It is the militarization of Canada's foreign policy. That, in turn, means shooting and shelling and bombing the hell out of some place well removed (we hope) from home. Sure it sounds great, in theory, but how does it translate into reality?
Earlier this week we learned that the Canadian Forces are going to have to wait until 2015 for delivery of their first, Predator-style, armed aerial drones. The story, the only one I've read, focused on the delay and skipped over the important part, the intent.
What in hell does Canada need with missile-firing aerial drones? Where do we expect to need them and when? I'd like to think we're not going to be turning those missiles on anyone at home and I doubt we're planning on using them on anyone within drone range of Canada either because that would pretty much be the United States and, after all, the hillbillies have all the guns. So that must mean we're planning on deploying them abroad and that must mean we foresee a reasonable need for these expensive, high-tech toys in a combat scenario overseas in the reasonably near future. Which then begs the questions - where are we fixing to wage war, against whom and roughly when?
There are all sort of collateral ramifications to militarizing Canada's foreign policy. It's not enough to have the toys. You have to have the means and the ways to get those toys where you need them when you need them there and that means a lot of resources, a lot of personnel, and an awful lot of dineros. You have to invest heavily in that supporting infrastructure well before you decide to flex those muscles and you have to keep that infrastructure in a relatively high state of readiness if you want to get your toys to the blood-soaked sandbox on the other side of some ocean while they can still find somebody to whack. Sure we bought a few C-10 military transports but they're just the tip of the iceberg on this sort of warfighting capability.
Now unless you're a theocratic nutjob or an Igophile, you'll realize that if there's one sort of foreign policy where Canada cannot chart its own course, it's the guns'n ammo stuff. We're just too small a player. That means we can only use those drones in support of a senior partner, a major player. Think "coalition of the willing." Think America. Think Foreign Legion. For a country the size of Canada, armed drones are something you buy so that you can fight in support of somebody else's war.
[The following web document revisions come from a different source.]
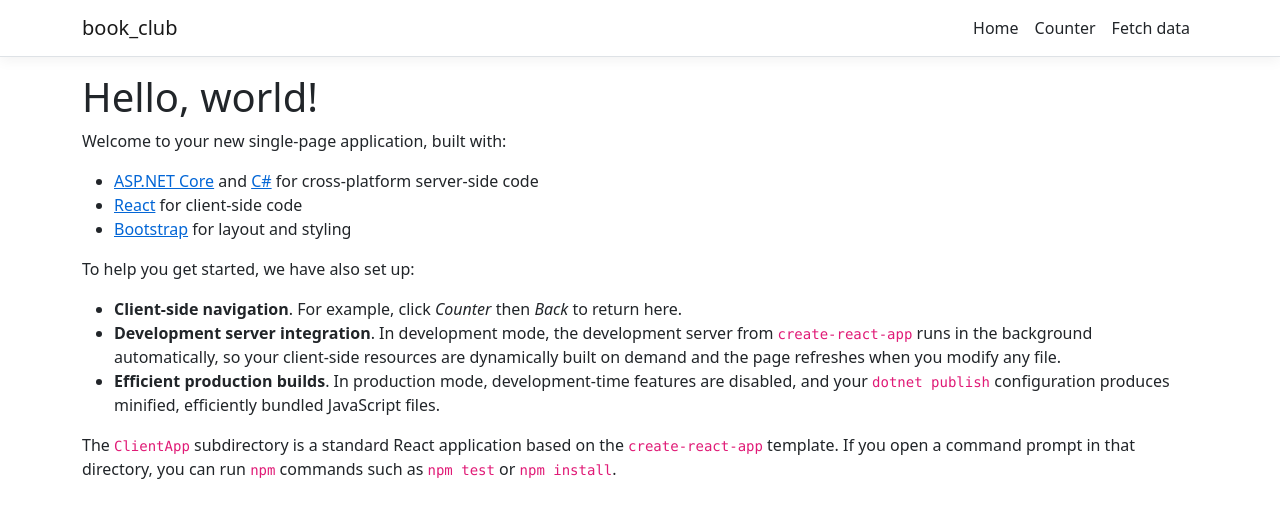
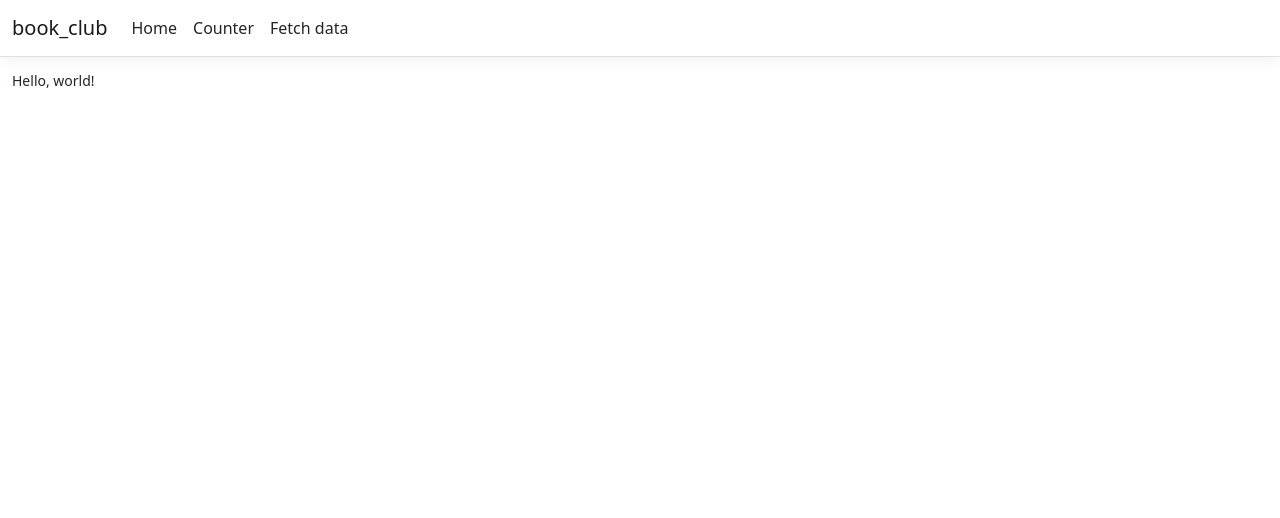
Before and after one commit to daltonspinas/book-club, a React (Create React App) app in the folder book-club/ClientApp/: page / in a window 1280 px wide. Shown: the top 518 px of the page. Built offline with nearby package versions, Linux system fonts and the light colour scheme.

Commit message:
Installed and setup TailwindCss

```diff
--- a/book-club/ClientApp/package.json
+++ b/book-club/ClientApp/package.json
@@ -15,6 +15,7 @@
     "react-scripts": "^5.0.1",
     "reactstrap": "^9.1.1",
     "rimraf": "^3.0.2",
+    "tailwindcss": "^1.9.6",
     "web-vitals": "^2.1.4",
     "workbox-background-sync": "^6.5.3",
     "workbox-broadcast-update": "^6.5.3",
--- /dev/null
+++ b/book-club/ClientApp/postcss.config.js
@@ -0,0 +1,6 @@
+module.exports = {
+  plugins: [
+    require('tailwindcss'),
+    require('autoprefixer'),
+  ],
+}
--- a/book-club/ClientApp/src/components/Home.js
+++ b/book-club/ClientApp/src/components/Home.js
@@ -6,20 +6,7 @@ export class Home extends Component {
   render() {
     return (
       <div>
-        <h1>Hello, world!</h1>
-        <p>Welcome to your new single-page application, built with:</p>
-        <ul>
-          <li><a href='https://get.asp.net/'>ASP.NET Core</a> and <a href='https://msdn.microsoft.com/en-us/library/67ef8sbd.aspx'>C#</a> for cross-platform server-side code</li>
-          <li><a href='https://facebook.github.io/react/'>React</a> for client-side code</li>
-          <li><a href='http://getbootstrap.com/'>Bootstrap</a> for layout and styling</li>
-        </ul>
-        <p>To help you get started, we have also set up:</p>
-        <ul>
-          <li><strong>Client-side navigation</strong>. For example, click <em>Counter</em> then <em>Back</em> to return here.</li>
-          <li><strong>Development server integration</strong>. In development mode, the development server from <code>create-react-app</code> runs in the background automatically, so your client-side resources are dynamically built on demand and the page refreshes when you modify any file.</li>
-          <li><strong>Efficient production builds</strong>. In production mode, development-time features are disabled, and your <code>dotnet publish</code> configuration produces minified, efficiently bundled JavaScript files.</li>
-        </ul>
-        <p>The <code>ClientApp</code> subdirectory is a standard React application based on the <code>create-react-app</code> template. If you open a command prompt in that directory, you can run <code>npm</code> commands such as <code>npm test</code> or <code>npm install</code>.</p>
+        <h1 className="text-sm">Hello, world!</h1>
       </div>
     );
   }
--- /dev/null
+++ b/book-club/ClientApp/tailwind.config.js
@@ -0,0 +1,15 @@
+module.exports = {
+  future: {
+    // removeDeprecatedGapUtilities: true,
+    // purgeLayersByDefault: true,
+  },
+  purge: [],
+  content: [
+    "./src/components/*.{js,jsx,ts,tsx}",
+  ],
+  theme: {
+    extend: {},
+  },
+  variants: {},
+  plugins: [],
+}
```
Also changed, not shown: book-club/ClientApp/src/custom.css (+6 -1 lines), 2 other files (tests, documents, lock files or other folders).
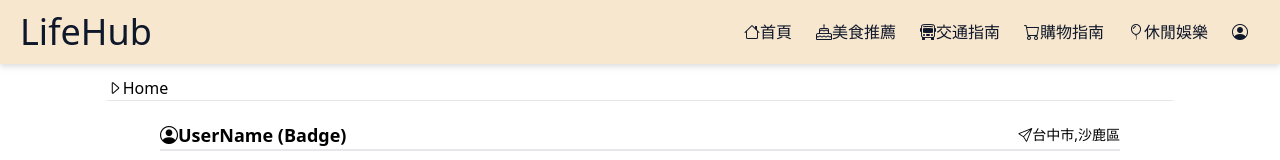
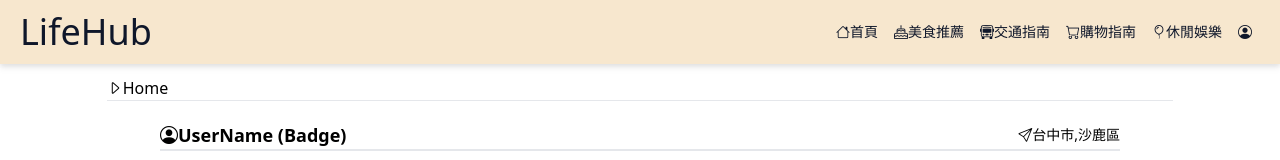
Before and after one commit to poyu105/LifeHub, a React (Vite) app: page / in a window 1280 px wide. Shown: the top 160 px of the page. Built offline with nearby package versions, Linux system fonts and the light colour scheme.

Commit message:
修正NavList-RWD UI

```diff
--- a/src/components/Navbar.jsx
+++ b/src/components/Navbar.jsx
@@ -27,38 +27,38 @@ export default function Navbar(){
                         </button>
                     </div>
                     {/*Main Navigates */}
-                    <ul className={"text-center flex sm:flex-row flex-col justify-between sm:mx-0 sm:max-h-screen sm:transition-none transition-max-height duration-500 ease-in-out overflow-hidden "+(showMenu ? "max-h-screen":"max-h-0")}>
-                        <li className="my-auto mx-3 hover:border-b-2 hover:border-b-stone-600">
+                    <ul className={"text-sm text-center flex sm:flex-row flex-col justify-between sm:mx-0 sm:max-h-screen sm:transition-none transition-max-height duration-500 ease-in-out overflow-hidden "+(showMenu ? "max-h-screen":"max-h-0")}>
+                        <li className="my-auto mx-2 hover:border-b-2 hover:border-b-stone-600">
                             <Link to="/" className="block w-full" onClick={()=>setShowMenu(!showMenu)}>
                                 {/* Bootstrap icon */}
                                 <i className="bi bi-house"></i>首頁
                             </Link>
                         </li>
-                        <li className="my-auto mx-3 hover:border-b-2 hover:border-b-stone-600">
+                        <li className="my-auto mx-2 hover:border-b-2 hover:border-b-stone-600">
                             <Link to="/FoodRec" className="block w-full" onClick={()=>setShowMenu(!showMenu)}>
                                 {/* Bootstrap icon */}
                                 <i className="bi bi-cake"></i>美食推薦
                             </Link>
                         </li>
-                        <li className="my-auto mx-3 hover:border-b-2 hover:border-b-stone-600">
+                        <li className="my-auto mx-2 hover:border-b-2 hover:border-b-stone-600">
                             <Link to="/TrafficGuide" className="block w-full" onClick={()=>setShowMenu(!showMenu)}>
                                 {/* Bootstrap icon */}
                                 <i className="bi bi-bus-front"></i>交通指南
                             </Link>
                         </li>
-                        <li className="my-auto mx-3 hover:border-b-2 hover:border-b-stone-600">
+                        <li className="my-auto mx-2 hover:border-b-2 hover:border-b-stone-600">
                             <Link to="/ShoppingGuide" className="block w-full" onClick={()=>setShowMenu(!showMenu)}>
                                 {/* Bootstrap icon */}
                                 <i className="bi bi-cart"></i>購物指南
                             </Link>
                         </li>
-                        <li className="my-auto mx-3 hover:border-b-2 hover:border-b-stone-600">
+                        <li className="my-auto mx-2 hover:border-b-2 hover:border-b-stone-600">
                             <Link to="/Entertainment" className="block w-full" onClick={()=>setShowMenu(!showMenu)}>
                                 {/* Bootstrap icon */}
                                 <i className="bi bi-balloon"></i>休閒娛樂
                             </Link>
                         </li>
-                        <li className="my-auto mx-3">
+                        <li className="my-auto mx-2">
                             <button className="block w-full">
                                 {/* Bootstrap icon */}
                                 <i className="bi bi-person-circle"></i>
```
Every nation's military war games and comes up with contingency plans for warfighting. We even have one for what we'll do when the Americans come pouring across our border... just in case. What are the contingencies in which we foresee the use of these drones? In conjunction with what other weaponry and forces? In association with what other nations? Under the command of what foreign power? Against what possible nation or group of nations? For how long? At what cost?
Aren't you just a bit curious about all these questions? I sure am and I'd like to think they're being asked and discussed - and they're not. After all, we're talking about the future of Canada and our posture toward the rest of the world during what promises to be a highly unstable and dangerous century. Maybe to ask and answer those questions would bring up a lot of issues we simply don't want raised in the public's mind.
This is the time we could sure use an opposition to force these things to be debated in Parliament. Nah, forget I even mentioned it.